These are often favourites in our wardrobe because every time you put them on you feel good about yourself. They may be clothes or accessories and you wear them often. It might be the colour, the style, the fit, that it reflects your true personality or even all of these. Sometimes when these clothes start to fade or get a little worn, you still keep them. You are reluctant to throw out the memories of compliments and scared that you will never find anything like it again.
The good can even include a major revamp of clothes. I can remember when I left teaching and took the scissors to all my long skirts. I wanted the feeling of freedom for a new stage in my life. My way of doing this was to cut them shorter or throw them out. It felt good to change these clothes.
In a perfect world you would only have feel-good clothes in your wardrobe.
The Bad
Life is not perfect. It is messy and fluid. Bad clothes hang beside your favourites.
These are the clothes you bought on a day when you just had to have something new. This will do and it does not. Months have passed and it is still unworn. You are certain that you will soon find the perfect thing that goes with it. You live in hope that bad will turn to good one day.

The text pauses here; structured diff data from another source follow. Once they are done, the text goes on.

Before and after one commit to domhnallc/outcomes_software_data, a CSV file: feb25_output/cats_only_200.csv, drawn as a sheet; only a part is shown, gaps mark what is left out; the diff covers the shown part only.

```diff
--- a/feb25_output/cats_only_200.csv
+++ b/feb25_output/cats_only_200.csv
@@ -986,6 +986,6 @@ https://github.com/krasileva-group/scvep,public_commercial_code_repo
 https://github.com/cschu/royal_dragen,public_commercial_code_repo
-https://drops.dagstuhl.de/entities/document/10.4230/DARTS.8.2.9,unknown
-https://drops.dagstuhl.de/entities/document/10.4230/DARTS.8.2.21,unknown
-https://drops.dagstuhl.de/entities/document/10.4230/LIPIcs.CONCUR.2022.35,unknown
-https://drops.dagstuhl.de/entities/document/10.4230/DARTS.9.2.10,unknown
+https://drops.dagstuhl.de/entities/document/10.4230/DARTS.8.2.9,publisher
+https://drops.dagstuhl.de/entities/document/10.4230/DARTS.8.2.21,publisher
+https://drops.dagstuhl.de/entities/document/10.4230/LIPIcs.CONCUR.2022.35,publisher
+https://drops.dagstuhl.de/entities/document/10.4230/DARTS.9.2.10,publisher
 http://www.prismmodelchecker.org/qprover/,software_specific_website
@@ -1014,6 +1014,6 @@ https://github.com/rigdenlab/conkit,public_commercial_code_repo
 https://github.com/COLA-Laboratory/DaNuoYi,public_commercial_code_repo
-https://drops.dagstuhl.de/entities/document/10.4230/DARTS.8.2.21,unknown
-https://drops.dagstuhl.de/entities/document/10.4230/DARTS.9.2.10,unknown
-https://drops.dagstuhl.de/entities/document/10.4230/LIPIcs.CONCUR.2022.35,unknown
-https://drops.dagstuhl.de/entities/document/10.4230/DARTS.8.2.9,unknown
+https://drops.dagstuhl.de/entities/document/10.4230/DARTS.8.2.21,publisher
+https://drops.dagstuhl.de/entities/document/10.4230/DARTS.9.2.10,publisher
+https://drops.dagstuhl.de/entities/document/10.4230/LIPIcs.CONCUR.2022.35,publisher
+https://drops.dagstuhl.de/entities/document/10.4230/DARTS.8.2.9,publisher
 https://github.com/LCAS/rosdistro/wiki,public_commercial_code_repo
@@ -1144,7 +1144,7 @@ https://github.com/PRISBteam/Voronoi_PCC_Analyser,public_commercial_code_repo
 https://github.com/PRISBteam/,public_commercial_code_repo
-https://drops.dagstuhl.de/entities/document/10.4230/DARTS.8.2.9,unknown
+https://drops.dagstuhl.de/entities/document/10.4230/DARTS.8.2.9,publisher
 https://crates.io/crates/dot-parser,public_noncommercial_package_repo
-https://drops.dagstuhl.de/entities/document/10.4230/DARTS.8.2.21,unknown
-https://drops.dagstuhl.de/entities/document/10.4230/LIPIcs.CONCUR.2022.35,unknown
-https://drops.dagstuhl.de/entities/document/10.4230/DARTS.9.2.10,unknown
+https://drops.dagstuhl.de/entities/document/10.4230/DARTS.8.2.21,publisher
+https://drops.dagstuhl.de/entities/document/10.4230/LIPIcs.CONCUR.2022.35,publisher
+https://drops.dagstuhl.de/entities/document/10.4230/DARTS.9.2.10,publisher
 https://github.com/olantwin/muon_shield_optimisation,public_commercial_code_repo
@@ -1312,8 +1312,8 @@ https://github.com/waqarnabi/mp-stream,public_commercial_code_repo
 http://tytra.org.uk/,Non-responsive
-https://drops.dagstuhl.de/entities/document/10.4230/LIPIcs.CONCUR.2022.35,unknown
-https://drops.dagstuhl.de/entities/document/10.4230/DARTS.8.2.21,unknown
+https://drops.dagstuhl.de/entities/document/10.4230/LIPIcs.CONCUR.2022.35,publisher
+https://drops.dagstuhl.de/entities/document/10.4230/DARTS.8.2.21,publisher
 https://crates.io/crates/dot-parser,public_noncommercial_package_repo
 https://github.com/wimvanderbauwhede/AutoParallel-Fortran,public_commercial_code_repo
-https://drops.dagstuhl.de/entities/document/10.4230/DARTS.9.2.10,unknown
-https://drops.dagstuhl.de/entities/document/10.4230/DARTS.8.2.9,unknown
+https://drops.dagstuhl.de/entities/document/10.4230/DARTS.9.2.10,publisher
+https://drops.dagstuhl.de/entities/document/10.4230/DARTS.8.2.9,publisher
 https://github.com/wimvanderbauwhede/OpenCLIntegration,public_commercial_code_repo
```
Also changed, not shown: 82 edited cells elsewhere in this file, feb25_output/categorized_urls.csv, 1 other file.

Then there are the items that you thought looked good on you. It was a fragile feeling and it only took a few words to pull you down. You look ridiculous! What is that! Where are you going in that? Why are you wearing your good clothes? These are some of the words I have experienced in my life. If your confidence is low that day, the clothes are relegated to either being hidden away or only worn when you feel it is really safe to wear them.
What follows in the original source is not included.